February 17, 2012 00:00 By Peter David Hamilton 7,951 Viewed
There is a widely held belief among business leaders in Thailand that whistle-blowing can never be successful here due to deeply held cultural issues that mitigate against one person speaking out against another for fear of being chastised or being wrong.
While one cannot completely overlook or discredit this view, the reality is a very long way from the perception.
There are already many whistle-blowing services being provided in Thailand and our experience shows that under the right circumstances whistle-blowing success rates in Thailand are no different than anywhere else, regardless of cultural issues and perceptions.
International bodies, such as the Association of Certified Fraud Examiners, regularly publish statistics showing how fraud and corruption is detected in organisations all over the world. The ACFE surveys suggest that three times as many acts of fraud were detected by whistle-blowing as any other method. Overall, whistle-blowing is responsible for 40 per cent or more of all reported fraud. The next highest method for detecting fraud is by accident, which is not a strategy that any business leader should consider as being preferable. Whistle-blowing services can and often are opened up to customers, vendors and suppliers and this group is responsible for more than one third of all reports. This shows that just relying on your employees to report fraud and other misconduct to you is going to miss a large potential pool of intelligence.
Many countries have implemented requirements or recommendations regarding whistle-blowing for corporations and government organisations. Included in this is the Dodd-Frank Act in the US which has introduced cash rewards for a whistle-blower who reports to the Securities and Exchange Commission information that leads to the successful prosecution of securities law violations. Since 2002 the Sarbannes-Oxley Act (US) has required all public companies to implement their own whistle-blowing arrangements.
Singapore has also released a Code of Good Corporate Governance which in part recommends that corporations implement independent and confidential whistle-blowing services for their employees to report matters of concern.
Many other countries in Asia are working on regulations and codes for specific industry sectors or for the entire corporate community for whistle-blowing.
In November 2010 the Thai government hosted the 14th International Anti-Corruption conference. The conference resulted in the ratification of the United Nations Convention Against Corruption (UNCAC). Article 8/4, 32 and 33 of UNCAC requires that state parties should establish systems and processes to facilitate the reporting by officials of acts of corruption to appropriate officials which come to their attention during the performance of their engagement.
Anonymous whistle-blowing mechanisms, however, have equal application in the public and private sector because fraud and corruption exists wherever people exist. The mechanism can also be extended to cover issues other than fraud, such as workplace safety.

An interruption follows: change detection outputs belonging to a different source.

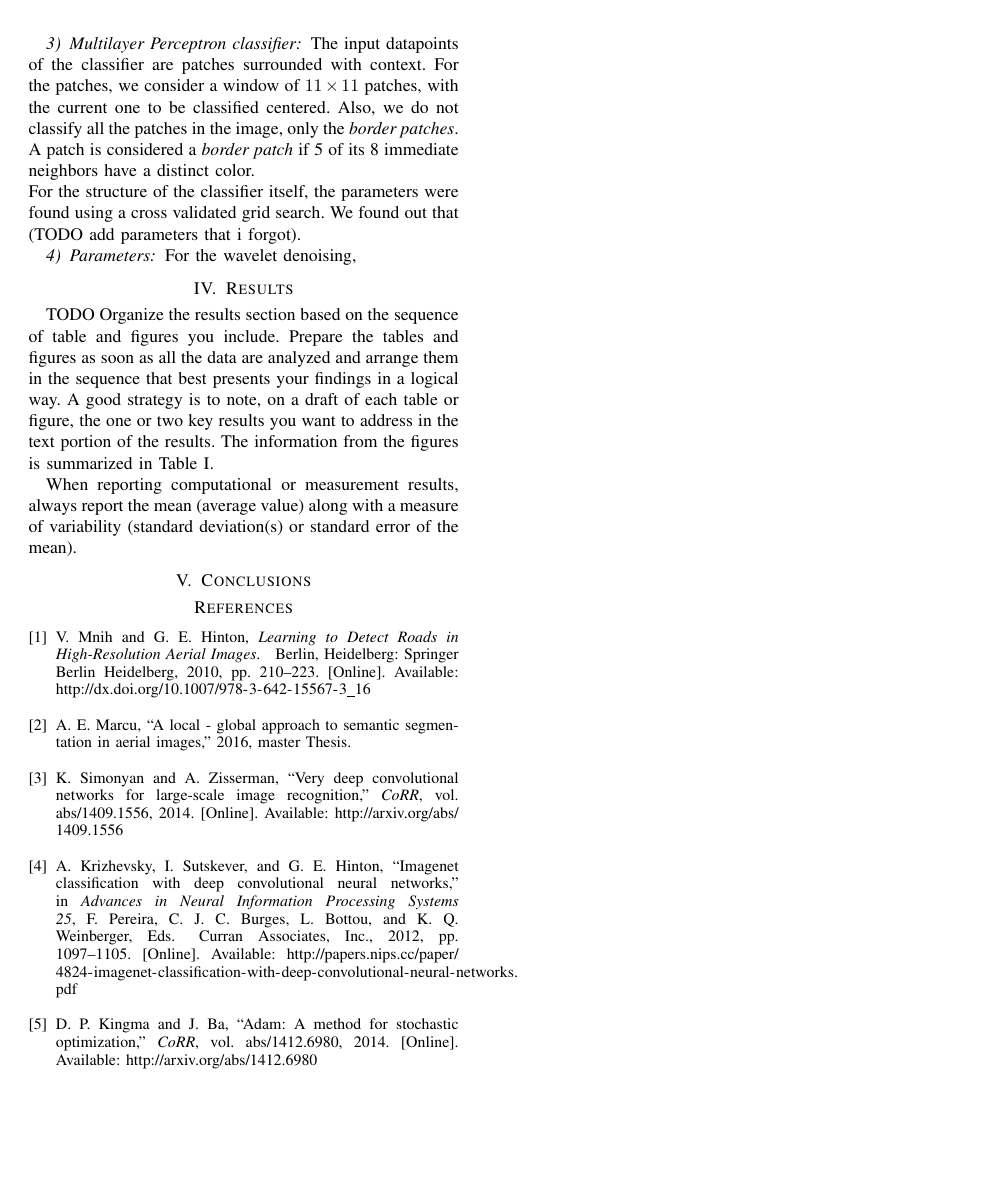
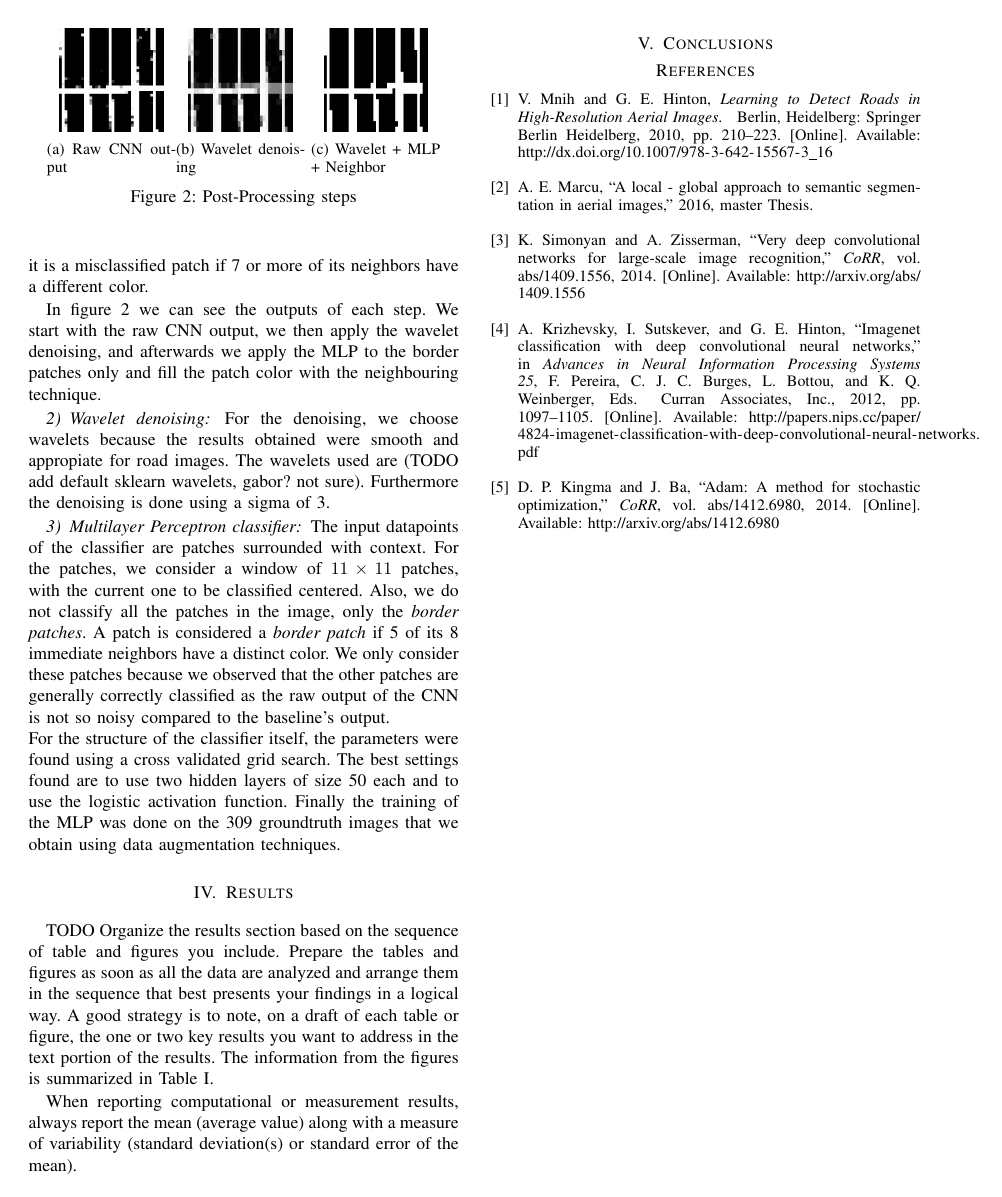
Before and after one commit to FelipeSulser/Computational-Intelligence-Lab---ETHZ, a LaTeX paper (report/report.tex): page 3 of 4. Compiled offline with pdfLaTeX.

Commit message:
A bit more of the paper and some comments on the code

```diff
--- a/report/report.tex
+++ b/report/report.tex
@@ -151,13 +151,34 @@ how the validation error changes with the number of epochs. Beside these, there
 In order to improve the output obtained from the CNN network, we perform a post-processing step that helps reduce the noise of the output image and correct some prediction errors. Errors may appear in the image due to the inconsistencies in the roads. As an example, objects that overlap with roads such as cars or trees might have a negative effect on the classification due to their difference in color and shape in contrast with the road. Furthermore, structures like rooftops might sometimes appear like roads.\\
 \subsubsection{Model Description}
 We propose an approach that first denoises the image and then performs a prediction on the patches. Given the output of the CNN as a grayscale image, we perform a denoising using wavelets. Following the denoising, we convert the image to binary representation (either black or white patches) and then we perform a prediction of the \textit{border patches} using a Multilayer Perceptron (MLP). We tried other models such as SVM (or SVC for classification) and Random Forest, however we obtained the best results with the MLP. Finally, the last step changes a patch's color if at least 7 of a patch's 8 neighbors have a different color, we change it because it is highly likely that it is a misclassified patch if 7 or more of its neighbors have a different color.
+
+In figure \ref{fig:denoising} we can see the outputs of each step. We start with the raw CNN output, we then apply the wavelet denoising, and afterwards we apply the MLP to the border patches only and fill the patch color with the neighbouring technique.
 \subsubsection{Wavelet denoising}
 For the denoising, we choose wavelets because the results obtained were smooth and appropiate for road images. The wavelets used are (TODO add default sklearn wavelets, gabor? not sure). Furthermore the denoising is done using a sigma of 3.
 \subsubsection{Multilayer Perceptron classifier}
-The input datapoints of the classifier are patches surrounded with context. For the patches, we consider a window of $11\times11$ patches, with the current one to be classified centered. Also, we do not classify all the patches in the image, only the \textit{border patches}. A patch is considered a \textit{border patch} if 5 of its 8 immediate neighbors have a distinct color.\\
-For the structure of the classifier itself, the parameters were found using a cross validated grid search. We found out that (TODO add parameters that i forgot).
-\subsubsection{Parameters}
-For the wavelet denoising,
+The input datapoints of the classifier are patches surrounded with context. For the patches, we consider a window of $11\times11$ patches, with the current one to be classified centered. Also, we do not classify all the patches in the image, only the \textit{border patches}. A patch is considered a \textit{border patch} if 5 of its 8 immediate neighbors have a distinct color. We only consider these patches because we observed that the other patches are generally correctly classified as the raw output of the CNN is not so noisy compared to the baseline's output.\\
+For the structure of the classifier itself, the parameters were found using a cross validated grid search. The best settings found are to use two hidden layers of size 50 each and to use the logistic activation function. Finally the training of the MLP was done on the 309 groundtruth images that we obtain using data augmentation techniques.
+
+\begin{figure}
+\centering
+\begin{subfigure}{.3\columnwidth}
+  \centering
+  \includegraphics[width=.8\linewidth]{output_cnn_raw.png}
+  \caption{Raw CNN output}
+\end{subfigure}%
+\begin{subfigure}{.3\columnwidth}
+  \centering
+  \includegraphics[width=.8\linewidth]{only_wav.png}
+  \caption{Wavelet denoising}
+\end{subfigure}
+\begin{subfigure}{.3\columnwidth}
+  \centering
+  \includegraphics[width=.8\linewidth]{final_res.png}
+  \caption{Wavelet + MLP + Neighbor}
+\end{subfigure}
+\caption{Post-Processing steps}
+\label{fig:denoising}
+\end{figure}
 
 
 \section{Results}
```
Also changed, not shown: report/final_res.png (added), report/only_wav.png (added), report/output_cnn_raw.png (added), report/report.pdf, report/report.tex (6 more changed lines), 5 other files.
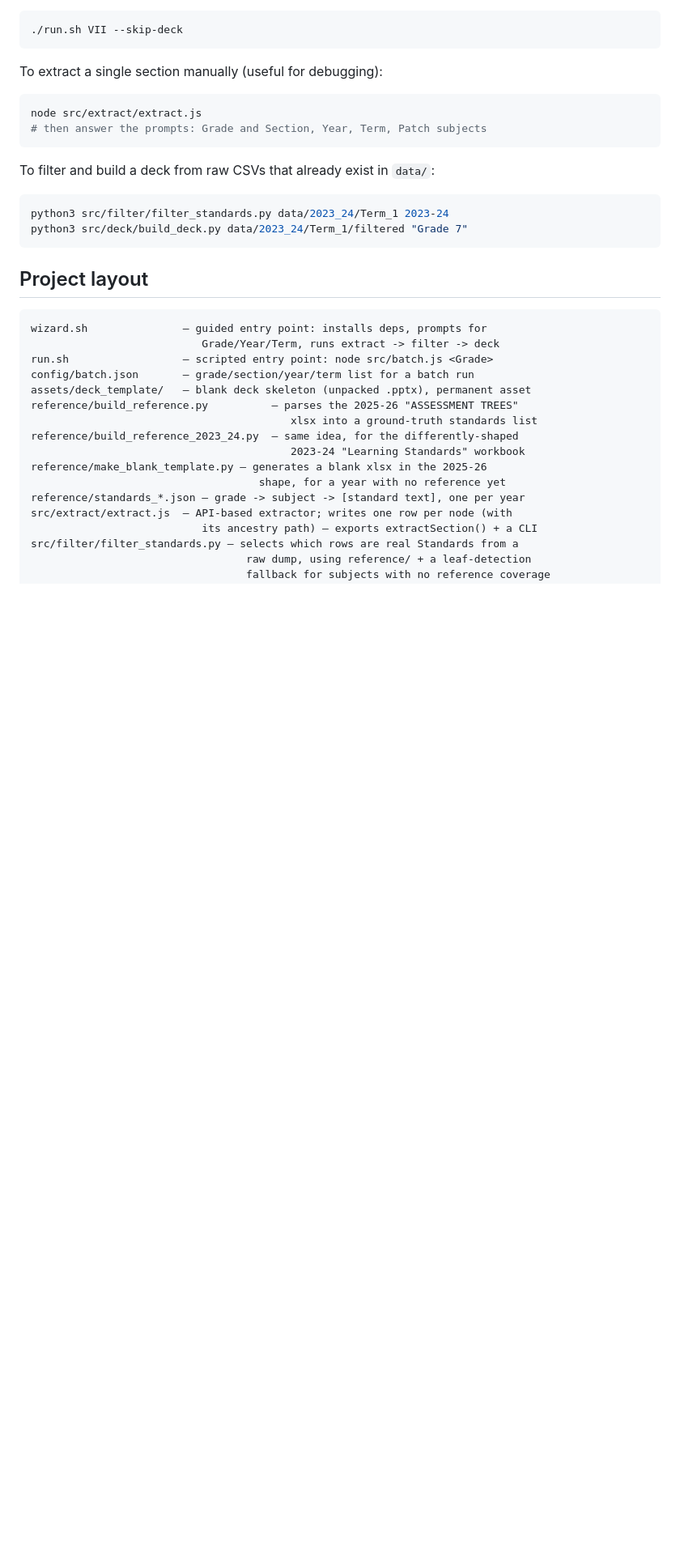
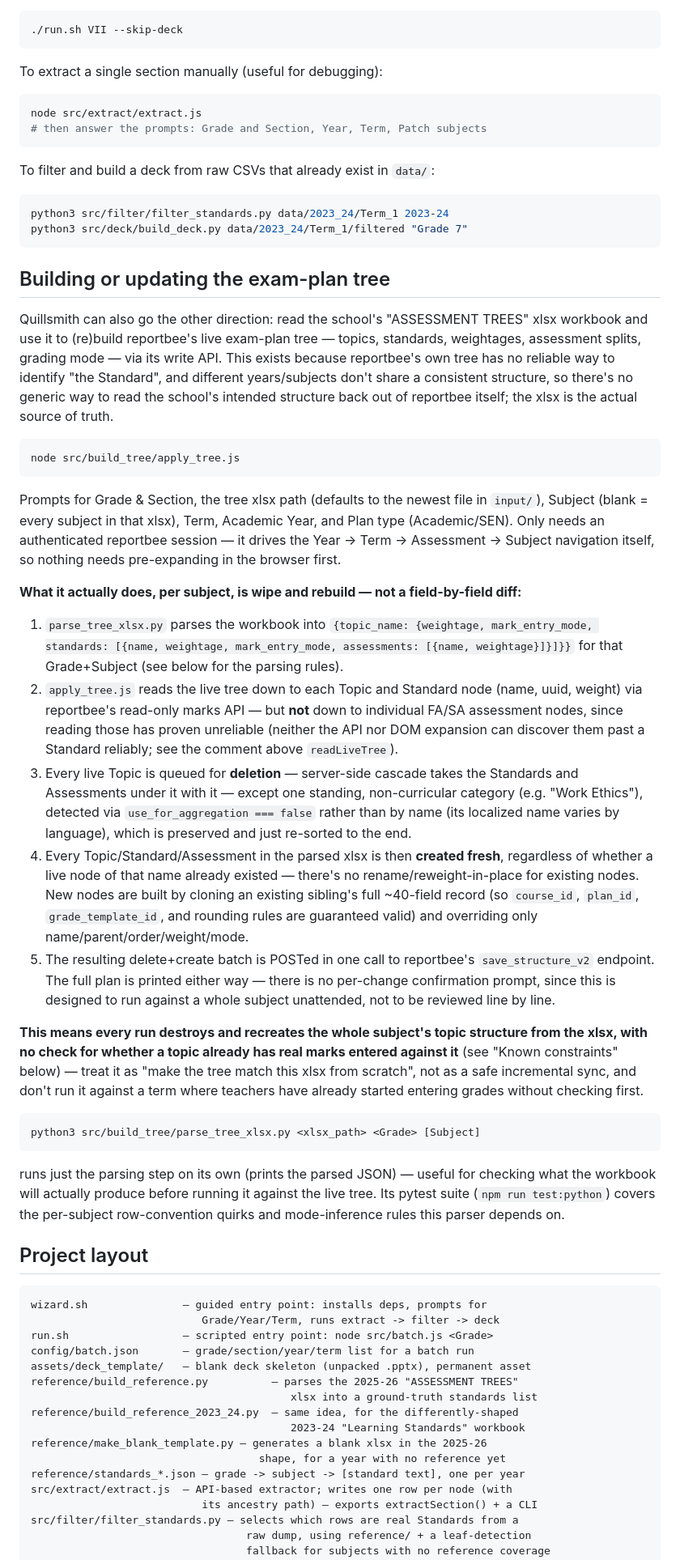
Before and after one commit to sunayna/quillsmith, a Markdown page: README.md, the part around one of its changes. Shown at 81% size. Rendered like a GitHub page; blank space fills up the shorter version.

Commit message:
Document the exam-plan tree writer in README
apply_tree.js and parse_tree_xlsx.py had no user-facing documentation
since they were added. Describes the actual wipe-and-rebuild mechanism
(every non-standing topic is deleted and recreated fresh from the
xlsx each run, not diffed field-by-field) plus the project-layout
entries and known-constraints caveats this implies.

Co-Authored-By: Claude Sonnet 5 <noreply@anthropic.com>

````diff
--- a/README.md
+++ b/README.md
@@ -81,6 +81,69 @@ python3 src/filter/filter_standards.py data/2023_24/Term_1 2023-24
 python3 src/deck/build_deck.py data/2023_24/Term_1/filtered "Grade 7"
 ```
 
+## Building or updating the exam-plan tree
+
+Quillsmith can also go the other direction: read the school's "ASSESSMENT
+TREES" xlsx workbook and use it to (re)build reportbee's live exam-plan tree
+— topics, standards, weightages, assessment splits, grading mode — via its
+write API. This exists because reportbee's own tree has no reliable way to
+identify "the Standard", and different years/subjects don't share a
+consistent structure, so there's no generic way to read the school's
+intended structure back out of reportbee itself; the xlsx is the actual
+source of truth.
+
+```bash
+node src/build_tree/apply_tree.js
+```
+Prompts for Grade & Section, the tree xlsx path (defaults to the newest
+file in `input/`), Subject (blank = every subject in that xlsx), Term,
+Academic Year, and Plan type (Academic/SEN). Only needs an authenticated
+reportbee session — it drives the Year → Term → Assessment → Subject
+navigation itself, so nothing needs pre-expanding in the browser first.
+
+**What it actually does, per subject, is wipe and rebuild — not a
+field-by-field diff:**
+1. `parse_tree_xlsx.py` parses the workbook into
+   `{topic_name: {weightage, mark_entry_mode, standards: [{name, weightage,
+   mark_entry_mode, assessments: [{name, weightage}]}]}}` for that
+   Grade+Subject (see below for the parsing rules).
+2. `apply_tree.js` reads the live tree down to each Topic and Standard node
+   (name, uuid, weight) via reportbee's read-only marks API — but **not**
+   down to individual FA/SA assessment nodes, since reading those has
+   proven unreliable (neither the API nor DOM expansion can discover them
+   past a Standard reliably; see the comment above `readLiveTree`).
+3. Every live Topic is queued for **deletion** — server-side cascade takes
+   the Standards and Assessments under it with it — except one standing,
+   non-curricular category (e.g. "Work Ethics"), detected via
+   `use_for_aggregation === false` rather than by name (its localized name
+   varies by language), which is preserved and just re-sorted to the end.
+4. Every Topic/Standard/Assessment in the parsed xlsx is then **created
+   fresh**, regardless of whether a live node of that name already existed
+   — there's no rename/reweight-in-place for existing nodes. New nodes are
+   built by cloning an existing sibling's full ~40-field record (so
+   `course_id`, `plan_id`, `grade_template_id`, and rounding rules are
+   guaranteed valid) and overriding only name/parent/order/weight/mode.
+5. The resulting delete+create batch is POSTed in one call to reportbee's
+   `save_structure_v2` endpoint. The full plan is printed either way — there
+   is no per-change confirmation prompt, since this is designed to run
+   against a whole subject unattended, not to be reviewed line by line.
+
+**This means every run destroys and recreates the whole subject's topic
+structure from the xlsx, with no check for whether a topic already has real
+marks entered against it** (see "Known constraints" below) — treat it as
+"make the tree match this xlsx from scratch", not as a safe incremental
+sync, and don't run it against a term where teachers have already started
+entering grades without checking first.
+
+```bash
+python3 src/build_tree/parse_tree_xlsx.py <xlsx_path> <Grade> [Subject]
+```
+runs just the parsing step on its own (prints the parsed JSON) — useful for
+checking what the workbook will actually produce before running it against
+the live tree. Its pytest suite (`npm run test:python`) covers the
+per-subject row-convention quirks and mode-inference rules this parser
+depends on.
+
 ## Project layout
 
 ```
````
Also changed, not shown: other parts of README.md (+22 -0 lines).
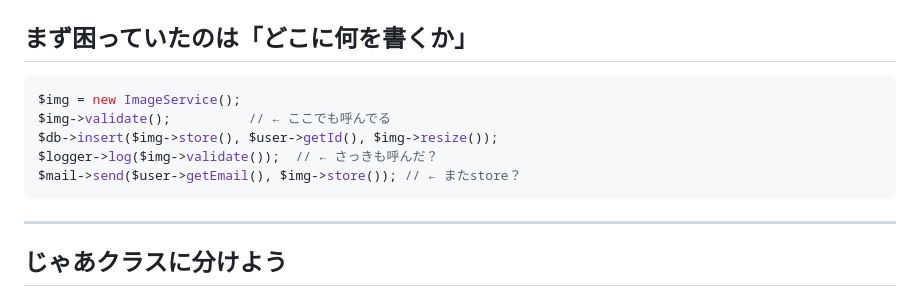
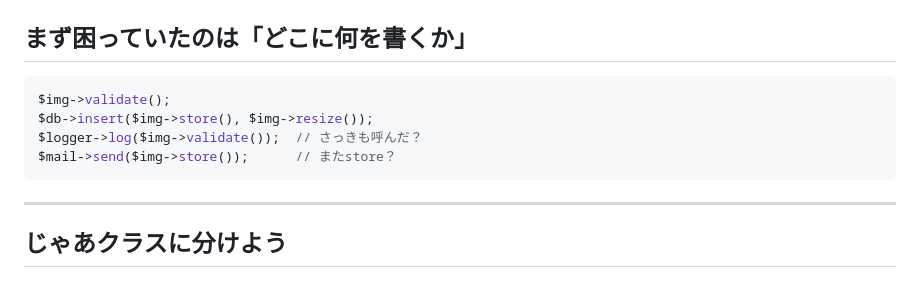
Before and after one commit to mimimiku778/mimimiku778.github.io, a Markdown page: phperkaigi2026/slides.md, the part around the change. Rendered like a GitHub page.

Commit message:
スパゲティコード例を短縮

````diff
--- a/phperkaigi2026/slides.md
+++ b/phperkaigi2026/slides.md
@@ -248,11 +248,10 @@ class PostReview extends ApiAbstract
 ## まず困っていたのは「どこに何を書くか」
 
 ```php
-$img = new ImageService();
-$img->validate();          // ← ここでも呼んでる
-$db->insert($img->store(), $user->getId(), $img->resize());
-$logger->log($img->validate());  // ← さっきも呼んだ？
-$mail->send($user->getEmail(), $img->store()); // ← またstore？
+$img->validate();
+$db->insert($img->store(), $img->resize());
+$logger->log($img->validate());  // さっきも呼んだ？
+$mail->send($img->store());      // またstore？
 ```
 
 <!--
````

The further advantage is that statistical information from reports can assist management in decision-making.
There are some key factors in the implementing of a successful whistle-blowing programme, and they are as follows:
_ Policy: A clearly worded policy of intent and application.
_ Coverage: Who are the key stakeholders – such as staff, vendors, customers etc?
_ Independence: The service must be external to the organisation.
_ Confidential: Whistle-blowers need to be able to report without fear of reprisal.
_ Protection: At all levels, the organisation needs to do all it can to protect legitimate whistle-blowers
_ Process: The process must be understood by all who are covered by it.
_ Awareness: All stakeholders must be aware of the programme and its purpose.
_ Ongoing: This is not a once-only issue; it has to be reinforced on a regular basis.
_ Follow up: Not acting on a disclosure is the quickest way to guarantee failure.
To conclude, any belief that whistle-blowing doesn’t work in Thailand is quite erroneous and it is dangerous to believe it any longer. It is here already and it does work. A properly implemented and socialised whistle-blowing mechanism can, does and will work in Thailand, as it does everywhere else. Cultural issues are of lesser importance where confidentiality and anonymity can be guaranteed. Any organisation that does not yet have an appropriate whistle-blowing service is leaving itself open to public disclosure of matters it would rather keep confidential, just the same as the whistle-blower does.
Peter David Hamilton is an associate director, Financial Advisory Services, at Deloitte Touche Tohmatsu Jaiyos.